**Data for review**
○ ○ ○

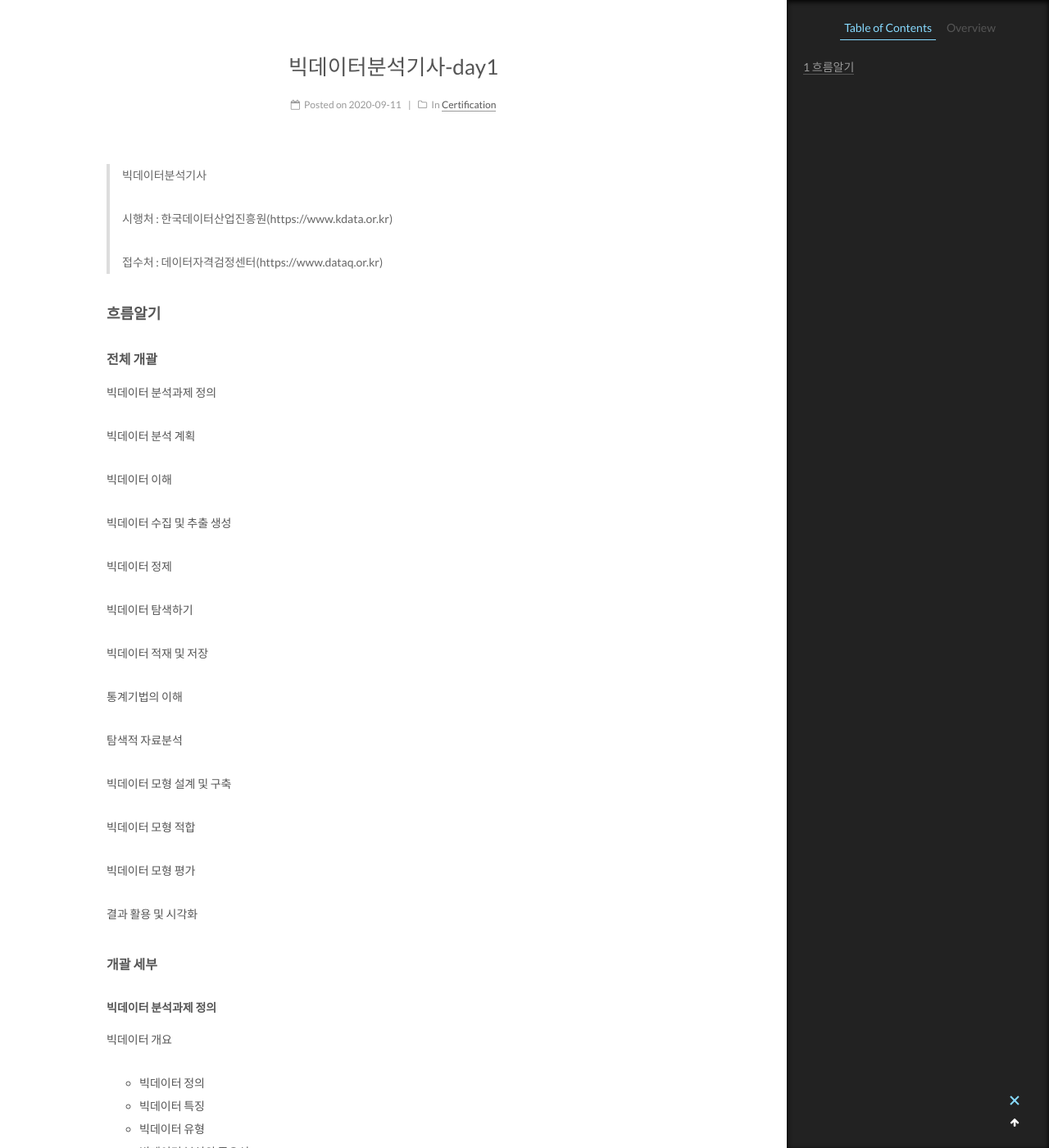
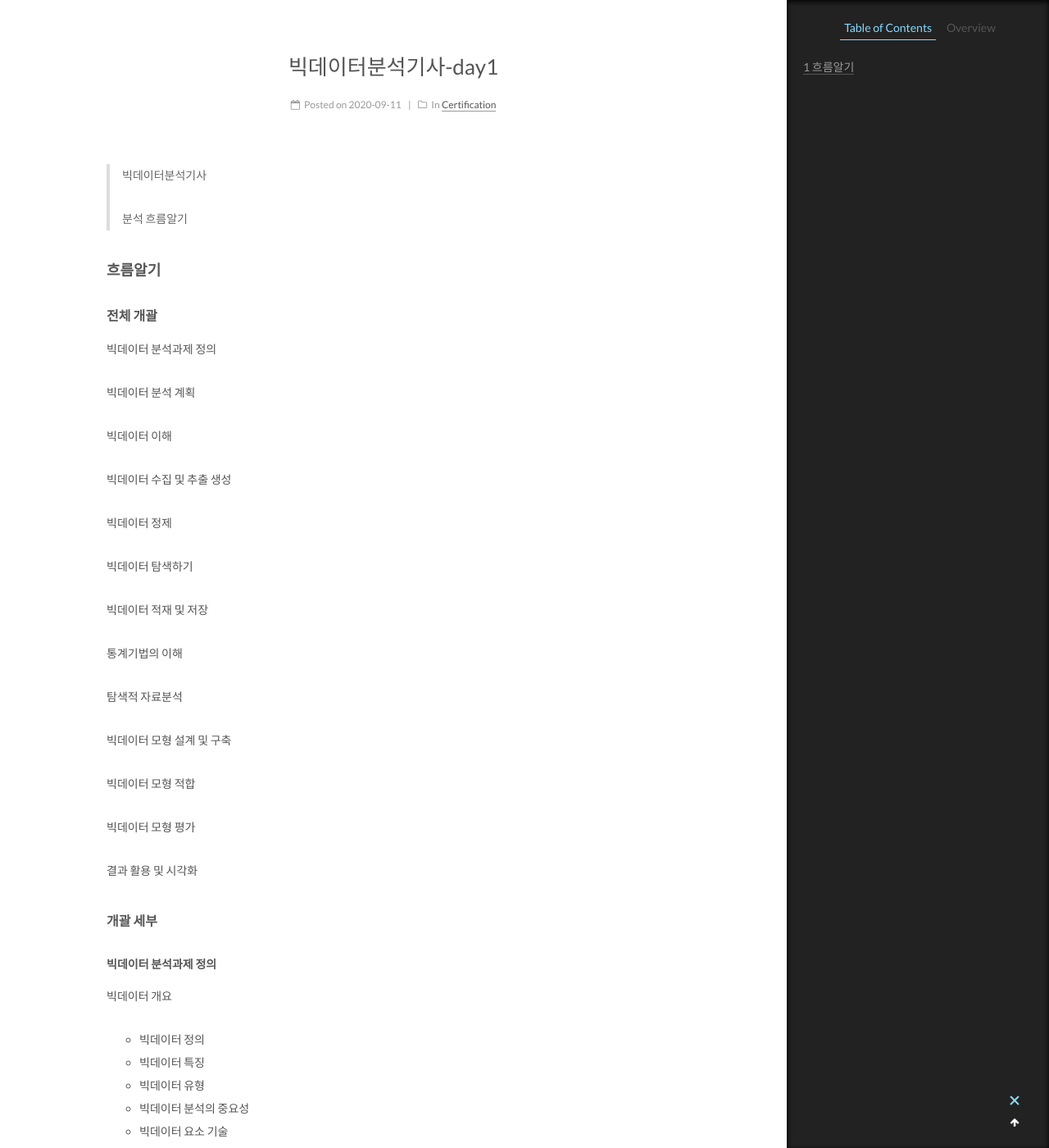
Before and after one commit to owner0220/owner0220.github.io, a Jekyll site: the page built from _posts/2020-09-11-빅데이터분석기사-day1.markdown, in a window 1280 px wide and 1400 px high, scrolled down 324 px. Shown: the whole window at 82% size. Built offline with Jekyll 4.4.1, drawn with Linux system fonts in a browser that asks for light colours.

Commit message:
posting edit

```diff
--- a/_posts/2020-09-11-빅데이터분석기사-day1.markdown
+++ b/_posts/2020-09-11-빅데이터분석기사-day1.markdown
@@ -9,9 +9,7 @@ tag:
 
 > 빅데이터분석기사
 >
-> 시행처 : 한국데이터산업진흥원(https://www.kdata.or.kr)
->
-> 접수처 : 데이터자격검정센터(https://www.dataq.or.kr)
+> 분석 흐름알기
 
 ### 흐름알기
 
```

○ ○ ○

Your answer must consist of every line from the listing that holds the string "https".

-> 시행처 : 한국데이터산업진흥원(https://www.kdata.or.kr)
-> 접수처 : 데이터자격검정센터(https://www.dataq.or.kr)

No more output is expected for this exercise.